III. Explore nanoscale interactions between NPs, molecules and excitation light. Especially changes of temperature, geometry and molecular integrity upon LSPR excitation will be explored for small and complex molecular systems.
IV. Explore electron-transfer induced reactions in DNA and modified DNA. A specific focus will be put on hot-electron induced reactions in DNA derivatives, since these are rather unexplored in the context of SERS but have great potential to become relevant for cancer radiation therapy.
The action started successfully and the major achievements of the first reporting period are:
WP1: Optimization of DNA origami fork design has been carried out along with an in-depth characterization by gel electrophoresis, AFM and TEM. An optimization of the fork bridge using oxDNA simulations in cooperation with Dr. Antonio Suma was done resulting in an improvement of single-molecule measurements using dyes. Milestones 1.1 and 1.3 are basically completed.
WP2: Hemin was bound to the DNA origami fork via aptamers and detected by SERS using both gold and silver nanoparticle dimers. The SERS spectra are very promising, i.e. we can evaluate the charge and spin state of hemin on a single-molecule level. Furthermore, 6-helix bundles were covalently attached to DNA origami forks to align them by molecular combing. Milestones 2.1 and 2.2 are therefore close to being completed.
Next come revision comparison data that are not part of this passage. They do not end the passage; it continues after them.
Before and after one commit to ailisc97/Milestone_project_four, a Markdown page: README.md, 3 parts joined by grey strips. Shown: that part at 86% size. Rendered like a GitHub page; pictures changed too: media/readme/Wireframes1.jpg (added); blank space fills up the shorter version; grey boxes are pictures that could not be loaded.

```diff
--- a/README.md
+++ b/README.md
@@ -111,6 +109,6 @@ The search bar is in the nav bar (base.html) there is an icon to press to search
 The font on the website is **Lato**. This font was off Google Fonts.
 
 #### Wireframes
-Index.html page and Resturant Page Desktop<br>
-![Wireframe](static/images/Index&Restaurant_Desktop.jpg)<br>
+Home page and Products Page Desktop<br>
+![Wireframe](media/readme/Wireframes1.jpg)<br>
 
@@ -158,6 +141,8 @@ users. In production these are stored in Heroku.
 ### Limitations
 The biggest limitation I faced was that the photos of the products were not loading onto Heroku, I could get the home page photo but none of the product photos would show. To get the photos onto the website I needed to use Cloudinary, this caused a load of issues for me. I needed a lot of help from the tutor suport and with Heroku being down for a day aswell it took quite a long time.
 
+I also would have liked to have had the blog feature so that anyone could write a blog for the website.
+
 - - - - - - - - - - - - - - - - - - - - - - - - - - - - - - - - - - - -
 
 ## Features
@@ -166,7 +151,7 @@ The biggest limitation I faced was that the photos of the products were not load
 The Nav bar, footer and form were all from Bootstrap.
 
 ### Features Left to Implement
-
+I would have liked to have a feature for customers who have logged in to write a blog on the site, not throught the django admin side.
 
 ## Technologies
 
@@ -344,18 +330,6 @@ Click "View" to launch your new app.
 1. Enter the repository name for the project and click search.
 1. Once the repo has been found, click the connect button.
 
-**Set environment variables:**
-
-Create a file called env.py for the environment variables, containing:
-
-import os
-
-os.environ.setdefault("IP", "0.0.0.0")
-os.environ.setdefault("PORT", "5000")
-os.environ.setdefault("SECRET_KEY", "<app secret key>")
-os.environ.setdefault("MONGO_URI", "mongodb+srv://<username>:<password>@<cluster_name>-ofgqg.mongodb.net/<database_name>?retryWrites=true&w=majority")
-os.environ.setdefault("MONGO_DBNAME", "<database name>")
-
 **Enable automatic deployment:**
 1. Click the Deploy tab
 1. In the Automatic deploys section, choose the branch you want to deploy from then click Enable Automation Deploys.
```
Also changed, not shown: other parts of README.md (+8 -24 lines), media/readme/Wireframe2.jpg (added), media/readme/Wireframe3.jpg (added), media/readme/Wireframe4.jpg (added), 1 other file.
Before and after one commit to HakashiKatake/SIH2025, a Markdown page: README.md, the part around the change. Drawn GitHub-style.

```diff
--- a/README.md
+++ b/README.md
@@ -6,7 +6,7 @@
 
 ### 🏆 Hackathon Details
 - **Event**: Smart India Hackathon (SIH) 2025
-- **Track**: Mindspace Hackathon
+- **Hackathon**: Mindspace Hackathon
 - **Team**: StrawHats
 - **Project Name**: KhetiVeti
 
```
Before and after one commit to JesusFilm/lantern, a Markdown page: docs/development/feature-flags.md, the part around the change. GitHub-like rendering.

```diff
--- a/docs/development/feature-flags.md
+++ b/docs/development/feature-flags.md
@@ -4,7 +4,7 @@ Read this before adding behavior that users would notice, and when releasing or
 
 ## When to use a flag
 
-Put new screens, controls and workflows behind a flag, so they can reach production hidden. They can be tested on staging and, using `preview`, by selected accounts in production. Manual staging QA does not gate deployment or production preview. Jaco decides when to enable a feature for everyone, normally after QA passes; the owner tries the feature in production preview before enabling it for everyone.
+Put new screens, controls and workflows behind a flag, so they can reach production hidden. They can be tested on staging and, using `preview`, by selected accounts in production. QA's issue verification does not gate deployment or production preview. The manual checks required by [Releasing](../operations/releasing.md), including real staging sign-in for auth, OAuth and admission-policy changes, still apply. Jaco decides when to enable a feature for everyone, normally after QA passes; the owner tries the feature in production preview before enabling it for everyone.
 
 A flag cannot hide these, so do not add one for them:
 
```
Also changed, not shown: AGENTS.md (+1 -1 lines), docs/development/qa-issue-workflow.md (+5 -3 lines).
WP3: Proteins (CytC and horseradish peroxidase (HRP)) are bound by different coupling strategies to the DNA origami fork and detected by single-molecule SERS. HRP was chosen as an extra protein to be studied due to its high stability. MS 3.1 will be completed soon.
WP4: The kinetics of hot electron induced reactions on gold nanoparticles have been studied using nitrothiopenol, halogenthiophenols and brominated nucleobases. A detailed kinetic model is currently developed. Furthermore, we have studied electron transfer from nanoparticles to DNA modified with brominated adenine and determined the distance dependence of the reaction. Milestones 4.1a and 4.2 can be completed soon. Two papers arising from this WP have been already published.
The SMART-DNA project represents a fundamentally different approach to SM- and single nanostructure SERS spectroscopy compared to previous studies and enables the control of a large number of parameters that are critical for significant advancement of this field. The unprecedented degree of structural control on the nanometer scale enabled by the DNA origami technology will be exploited to establish a versatile tool for spectroscopic investigations with significantly improved control over the target molecules. SMART-DNA represents frontier research of high risk, but the interdisciplinary approach (DNA-nanofabrication combined with SERS spectroscopy) promises high gain by advancement of novel fields of application for SERS that showed only slow progress during the last years or even decades due to the general complexity of SERS substrates. The highest risk concerns the Raman enhancement that is required for SM analysis especially of molecules that are not in resonance with the excitation laser. Several innovative strategies will be explored to reduce the interparticle gaps of sufficiently large NPs and to control the target molecule positioning to provide sufficient Raman enhancement. SMART-DNA addresses a broad range of fundamental scientific challenges such as the origin of SERS blinking in SM and few-molecule SERS and its role for ensemble measurements, the SERS signal distribution and a fundamental mechanistic understanding of electron transfer induced reactions in modified DNA. The latter mechanisms will contribute to develop a complete picture of physical and chemical radiosensitization in cancer radiation therapy, which will enable the improvement of currently applied therapeutics and will enable the development of novel treatment strategies. Furthermore, the tools developed within SMART-DNA are not only restricted to SERS, but can also be exploited by other surface-enhanced spectroscopy methods such as surface-enhanced infrared absorption spectroscopy (SEIRAS) and surface-enhanced fluorescence (SEF).